  • Praise God for the impact that literacy has had on the lives of many who have not had the opportunity for a formal education.
  • Praise God classes have been so successful that more of each of the Hanga reading primers are needed as well as further copies of the training book for school teachers.  Please pray that God will provide all the necessary funds for these books and to bring the teachers together for training.
  • Deforestation is a problem in the Hanga area of Ghana. Pray for a new booklet that is ready for distribution to promote planting fruit trees to help combat this problem.

Find out more about the impact of literacy and Bible translation in Ghana.

‘I’m not going alone!’

Wednesday, March 5th, 2014 by Hannah

Clare is one of the latest people to sign up with Wycliffe in the UK to serve Bibleless people around the world. After training, now she’s off to Senegal. We asked her about what’s waiting for her in West Africa and how she’s feeling about all the changes…

clare-orrAs I write, it is just over a week until I leave for Senegal to begin a literacy assignment with SIL [Wycliffe’s linguistic partner overseas]. I completed my initial training at Redcliffe College in December and can’t wait to put some of what I learnt into action. I greatly enjoyed my time at Redcliffe; there was a real sense of community among the students, who come from all over the world and hope to serve God in many different countries.

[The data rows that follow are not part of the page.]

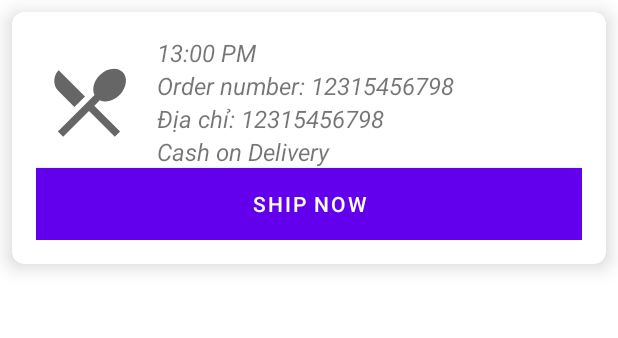
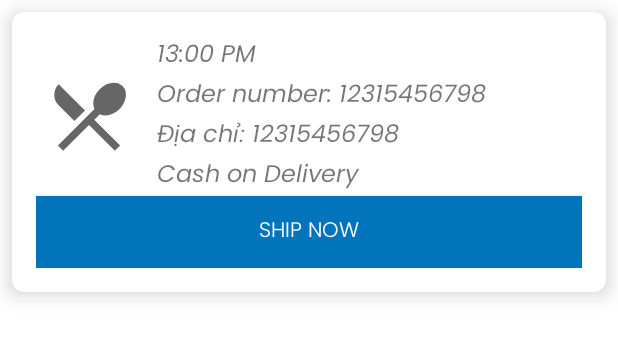
Before and after one commit to phamquanghungkma/ShippingKotlinApp, an Android app: the layout layout_shipping_order.xml on its own in the app's theme, with its tools: preview values and no code run, on a phone screen of 412 x 824 dp. Shown: the top 338 px of the screen. Run offline under Robolectric (Android 15) with nearby library versions, the phone set to English and light mode, and no system bars.

Commit message:
finish update

```diff
--- a/app/src/main/java/com/tofukma/shippingapp/Adapter/MyShippingOrderAdapter.kt
+++ b/app/src/main/java/com/tofukma/shippingapp/Adapter/MyShippingOrderAdapter.kt
@@ -61,13 +61,13 @@ Glide.with(context)
     .into(holder.img_food)
         holder.txt_date!!.text = StringBuilder(simpleDateFormat.format(shippingOrderModelList[position].orderModel!!.createDate))
 
-   Common.setPanStringColor("No.: ",shippingOrderModelList[position].orderModel!!.key,
+   Common.setPanStringColor("Mã đơn: ",shippingOrderModelList[position].orderModel!!.key,
        holder.txt_order_number,Color.parseColor("#BA454A"))
 
-    Common.setPanStringColor("Adress.: ",shippingOrderModelList[position].orderModel!!.shippingAddress,
+    Common.setPanStringColor("Địa chỉ : ",shippingOrderModelList[position].orderModel!!.shippingAddress,
         holder.txt_order_address,Color.parseColor("#BA454A"))
 
-    Common.setPanStringColor("Payment.: ",shippingOrderModelList[position].orderModel!!.transactionId,
+    Common.setPanStringColor("Thanh toán: ",shippingOrderModelList[position].orderModel!!.transactionId,
         holder.txt_payment,Color.parseColor("#BA454A"))
 
         if(shippingOrderModelList[position].isStartTrip){
--- /dev/null
+++ b/app/src/main/res/drawable/rounded_shape.xml
@@ -0,0 +1,14 @@
+<?xml version="1.0" encoding="utf-8"?>
+<shape
+    xmlns:android="http://schemas.android.com/apk/res/android"
+    android:shape="rectangle"   >
+
+    <solid
+        android:color="@color/colorAccent" >
+    </solid>
+
+    <corners
+        android:radius="30dp"   >
+    </corners>
+
+</shape>
--- a/app/src/main/res/layout/layout_shipping_order.xml
+++ b/app/src/main/res/layout/layout_shipping_order.xml
@@ -38,7 +38,7 @@
                 android:id="@+id/txt_date"
                 android:textSize="16sp"
                 android:text="13:00 PM"
-                android:textStyle="italic"
+                android:fontFamily="@font/poppins_italic"
                 />
             <TextView
                 android:layout_width="match_parent"
@@ -46,7 +46,7 @@
                 android:id="@+id/txt_order_number"
                 android:textSize="16sp"
                 android:text="Order number: 12315456798"
-                android:textStyle="italic"
+                android:fontFamily="@font/poppins_italic"
                 />
             <TextView
                 android:layout_width="match_parent"
@@ -54,7 +54,7 @@
                 android:id="@+id/txt_order_address"
                 android:textSize="16sp"
                 android:text="Địa chỉ: 12315456798"
-                android:textStyle="italic"
+                android:fontFamily="@font/poppins_italic"
                 />
             <TextView
                 android:layout_width="match_parent"
@@ -62,17 +62,20 @@
                 android:id="@+id/txt_payment"
                 android:textSize="16sp"
                 android:text="Cash on Delivery"
-                android:textStyle="italic"
+                android:fontFamily="@font/poppins_italic"
                 />
         </LinearLayout>
     </LinearLayout>
     <com.google.android.material.button.MaterialButton
+        style="@style/AppTheme.RoundedCornerMaterialButton"
+        app:cornerRadius="16dp"
         android:layout_width="match_parent"
         android:layout_height="wrap_content"
         android:layout_gravity="center"
         android:id="@+id/btn_ship_now"
         android:background="@android:color/holo_blue_dark"
         android:textColor="@android:color/white"
+        android:fontFamily="@font/poppins_light"
         android:text="Ship Now"/>
 </LinearLayout>
 </androidx.cardview.widget.CardView>
--- a/app/src/main/res/values/styles.xml
+++ b/app/src/main/res/values/styles.xml
@@ -2,7 +2,7 @@
     <!-- Base application theme. -->
     <style name="AppTheme" parent="Theme.MaterialComponents.Light.NoActionBar">
         <!-- Customize your theme here. -->
-        <item name="colorPrimary">@color/colorPrimary</item>
+        <item name="colorPrimary">#0274BC</item>
         <item name="colorPrimaryDark">@color/colorPrimaryDark</item>
         <item name="colorAccent">@color/colorAccent</item>
     </style>
@@ -11,6 +11,9 @@
         <item name="windowActionBar">false</item>
         <item name="windowNoTitle">true</item>
     </style>
+    <style name="AppTheme.RoundedCornerMaterialButton" parent="Widget.AppCompat.Button.Colored">
+        <item name="android:background">@drawable/rounded_shape</item>
+    </style>
 
     <style name="AppTheme.AppBarOverlay" parent="ThemeOverlay.AppCompat.Dark.ActionBar" />
 
```
Also changed, not shown: app/src/main/res/font/poppins_black.ttf (added), app/src/main/res/font/poppins_bold.ttf (added), app/src/main/res/font/poppins_italic.ttf (added), app/src/main/res/font/poppins_light.ttf (added), app/src/main/res/font/poppins_medium.ttf (added).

Once in Senegal, I will spend the first few months in Dakar, getting stuck in to learning the culture and the language. I love language learning and especially learning about life in other cultures, so I’m looking forward to this part, especially as I know it will also be preparing me for what’s next.

A literacy class in DR Congo. Photo: Heather Pubols.

A literacy class in DR Congo. Photo: Heather Pubols.

During my time in Dakar, we will figure out where the best assignment for me will be. With a national literacy rate of only 40%, there is plenty of literacy work to be done in Senegal. SIL help to provide adult literacy classes as well as assisting with the provision of mother-tongue education in primary schools, before pupils make a transition to being taught in French. These are two key areas and I am looking forward to finding out where I fit into this!

Of course, as my date for leaving gets closer, nerves are setting in too, about whether I’ll settle in, whether I’ll be able to learn the language or cope with the weather and how much I’ll miss home. However, I go confident in the knowledge that I’m not doing this alone – it has been such an encouragement to see how God has led me here and has brought people together to partner with me. I am going to Senegal along with God and all my partners back home and am thankful to God for this assurance.

In Senegal, West Africa and the rest of the world, there are big needs for people who can help others to learn to read and write, giving them access to education, healthcare and the powerful and life-changing words of the Bible. What could you do?